What’s most exciting about this next era of permissionless innovation is that it’s not longer dependent on a central authority. It’s not dependent on host, network, publisher or platform. This era of reputation is not built and dictated by a set standard of link share clubs or opaque algorithms. It’s adjustable, adaptable, managed and maintained by your preferences. We no longer need to be strictly driven by how a single platform categorizes, aggregates, and rewards. We can rely on each other to index this information now in a way that benefits all of the participants.
It is important that we understand the values of this new era of permissionless systems as they pertain to the individual. The biggest value that this brings, and what separates it from prior mechanics in democratized and distributed systems is the opportunity of interoperability. This new era means that all the work someone puts within a single network can now be collected and used beyond that network. Interoperable reputation in the decentralized era is the freedom to leverage what you’ve built beyond restrictive borders. As an example, let’s look at the media landscape:
In media, the main driver for revenue is both subscriptions and advertising. These two means fund the growth of media on the web and are platform specific. That means, when someone subscribes or advertises to something, they do so on the platform rather than the individual. The platform holds the reputation, and the individual leverages the platform to build their own audience and value. An example is the writer relationship to the Washington Post, the photographer’s relationship to Getty Images or a musicians relationship to Spotify. There are many. These reputation based systems are prominent in democratized and distributed eras but begin to fail in the decentralized phase. This is a good thing. Here’s how it works:

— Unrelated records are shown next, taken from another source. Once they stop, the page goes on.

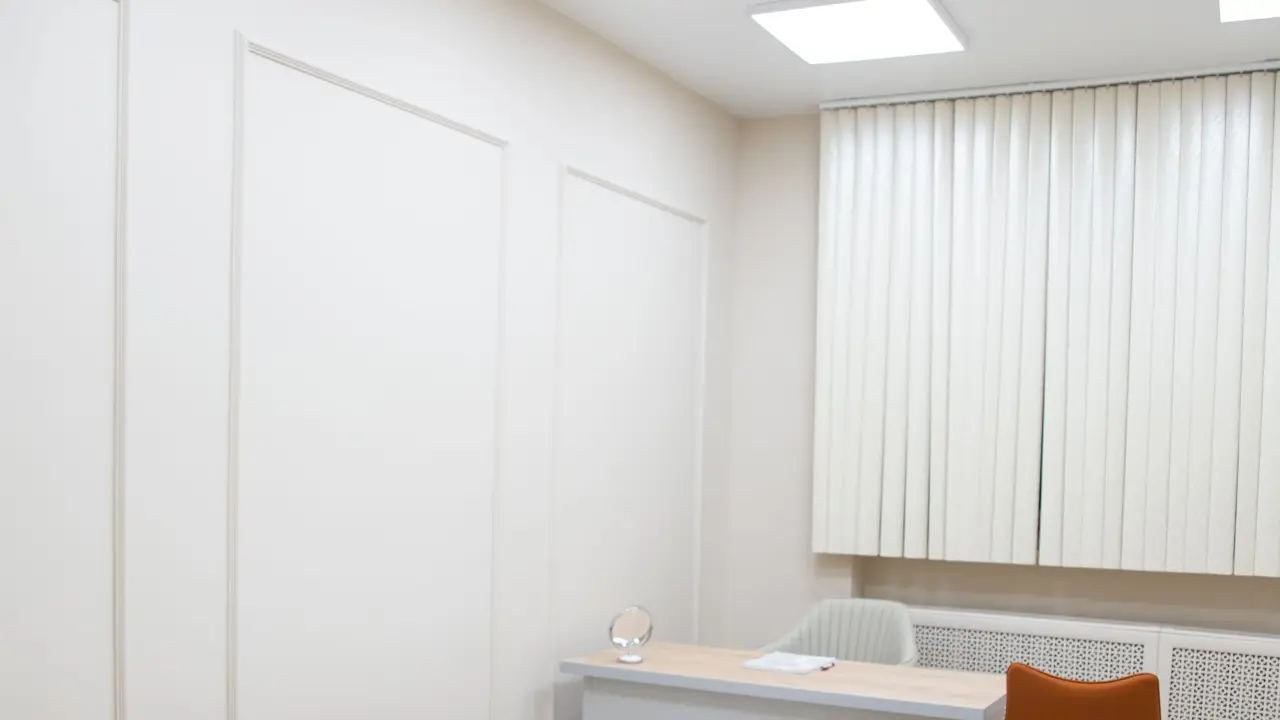
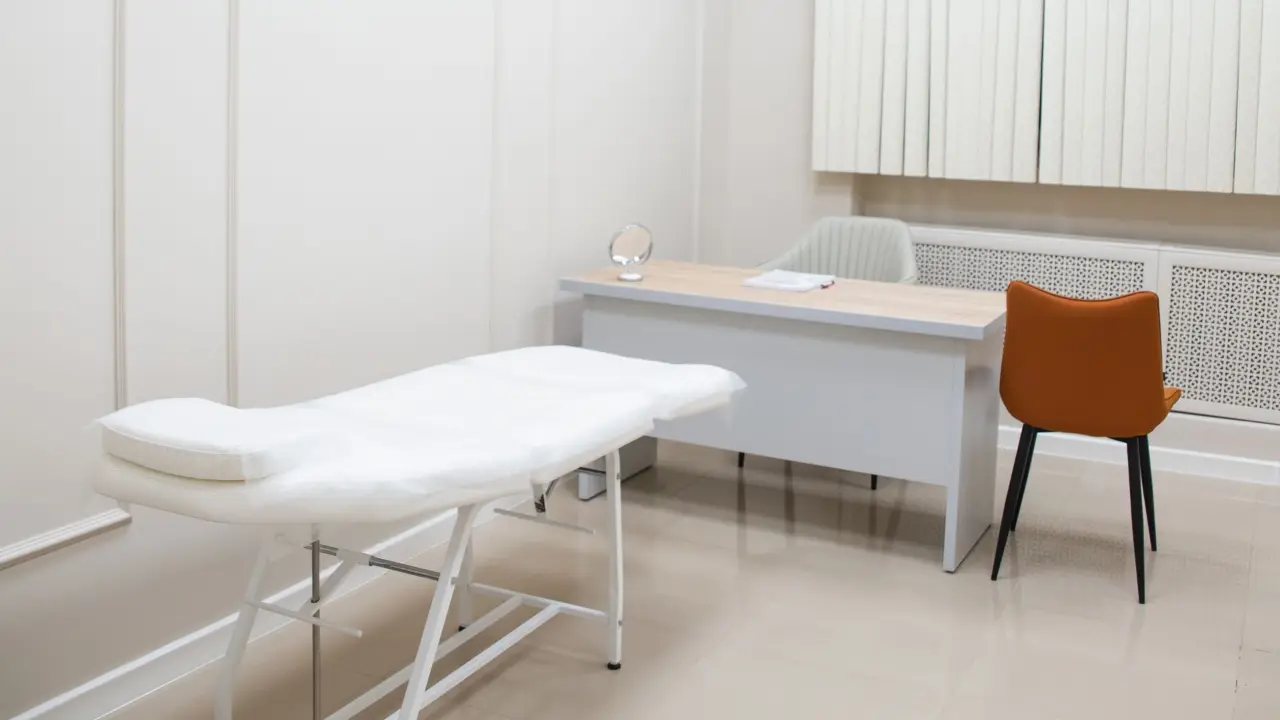
fix(clinique): deux fenêtres posées sur du mur nu, et l'état des douze secteurs
`clinique-3` rendait deux mètres de cloison blanche : la table d'examen
était sous le cadre. `clinique-7` rendait un plafond suspendu : le
corridor était dessous. Les deux sources sont en PORTRAIT, et une
fenêtre 16/9 n'y prend que 37 % de la hauteur — il faut la poser sur le
sujet, pas au milieu. C'est la quatrième fois que ce piège coûte une
reprise ; il est écrit en 58.

Vérifié à l'agrandissement ×6 : le texte sur la torche de `photo-1` est
du bruit, pas une marque.

La table d'état passe de cinq à sept secteurs branchés. Les cinq clés
restantes sont déjà inscrites dans les deux outils et leurs photos sont
générées, regardées et commitées — il ne reste qu'à écrire les sites.

diff --git a/archives/rapports/REFONTE-CHECKLIST.md b/archives/rapports/REFONTE-CHECKLIST.md
@@ -7,18 +7,27 @@ pas la mémoire d'une session.
 
 | Secteur | Site | Branché | Commit |
 |---|---|---|---|
-| Restauration | `restau` (section 03) | **oui** | `2f2497e` |
-| Garage et mécanique | `demo-carroserie` (section 03) | **oui** | `9633a98` |
-| Paysagement et déneigement | `MV-deneigement` (section 03) | **oui** | `741eaeb` |
-| Construction et rénovation | `demos-secteurs/construction/` | **oui** | `1e5f2ff` + `9f341ba` |
-| Immobilier | `demos-secteurs/immobilier/` | **oui** | `aa701fc` + `9f341ba` |
-| Boutique en ligne | — | non | — |
-| Coiffure et esthétique | — | non | — |
-| Gym et entraînement | — | non | — |
-| Hébergement et tourisme | — | non | — |
-| Clinique et santé | — | non | — |
-| Services juridiques | — | non | — |
-| Photographe et créatif | — | non | — |
+| Restauration | `restau` (section 03) | **oui** | `2f2497e` — vérifié 2026-08-01 |
+| Garage et mécanique | `demo-carroserie` (section 03) | **oui** | `9633a98` — vérifié 2026-08-01 |
+| Paysagement et déneigement | `MV-deneigement` (section 03) | **oui** | `741eaeb` — vérifié 2026-08-01 |
+| Construction et rénovation | `demos-secteurs/construction/` | **oui, refait au standard** | `9014550` |
+| Immobilier | `demos-secteurs/immobilier/` | **oui, refait au standard** | `3ff737f` |
+| Boutique en ligne | `demos-secteurs/boutique/` | **oui** | `ae2a5a1` |
+| Coiffure et esthétique | `demos-secteurs/coiffure/` | **oui** | `90cf2c5` |
+| Gym et entraînement | `demos-secteurs/gym/` | photos prêtes (8) — site en écriture | — |
+| Hébergement et tourisme | `demos-secteurs/hotel/` | photos prêtes (8) — site en écriture | — |
+| Clinique et santé | `demos-secteurs/clinique/` | photos prêtes (7) — site à écrire | — |
+| Services juridiques | `demos-secteurs/juridique/` | photos prêtes (5) — site à écrire | — |
+| Photographe et créatif | `demos-secteurs/photo/` | photos prêtes (5) — site à écrire | — |
+
+**Les clés sont déjà inscrites** dans `PROJETS` de `demos-capture.mjs` et
+`SECTEURS` de `secteurs-markup.mjs` pour les douze. Les photos des cinq
+derniers sont générées, regardées une par une et commitées : il ne reste
+qu'à écrire le site, le capturer et le brancher.
+
+**La barre à tenir est dans `demos-secteurs/STANDARD.md`.** Les quatre
+sites déjà faits au standard sont les étalons de NIVEAU — on ne les copie
+pas, on ne les redescend pas.
 | *Votre industrie ici* | *carte de proposition* | *sans objet* | — |
 
 **La chaîne, dans l'ordre :**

The current: The value and ways of driving revenue for creators through advertising and subscriptions are currently platform specific, even though they are all driven by wanting to own a message directly. The reputation is tied to the platform as dictated by the democratized and distributed web. In this era of reputation (decentralized) this balance shifts.
The shift: The creator’s reputation is now the value. It's no longer about advertising or transacting with the NYT or Spotify or Getty directly. It’s about transacting with that creator wherever that creator is. This is doable now because reputation is aligned with the individual itself.
The result: a monolithic shift in the opportunity for creators and the restraints of the companies that are currently working as hard as possible to best represent them. It’s no longer a forfeiture of reputation to centralized systems, it’s taking ownership and allowance of your own value, your own reputation. In this case, the reputation is now on the individual, not the platform or the grantor; you, and your work are what is reputable and that carries throughout the entire web ecosystem, regardless of the platform it lives on.
This shift towards individuality as a driver of reputation in the decentralized era is exactly what will drive everyone towards a better web. Each stage has shown a both progress and digress in where we aim to go and how far we still have to go to get there. With this next step towards reputation, individuals are now empowered by the commitment to the openness of ecosystem and the network of builders, verifiers and maintainers of a healthy and newfound ecosystem. There will no doubt be short falls, but investing in building networks that account for interoperability, freedom and openness move us closer to a web where we can find better information, better knowledge and better trust. This is the future of a reputable web. The web of the individual.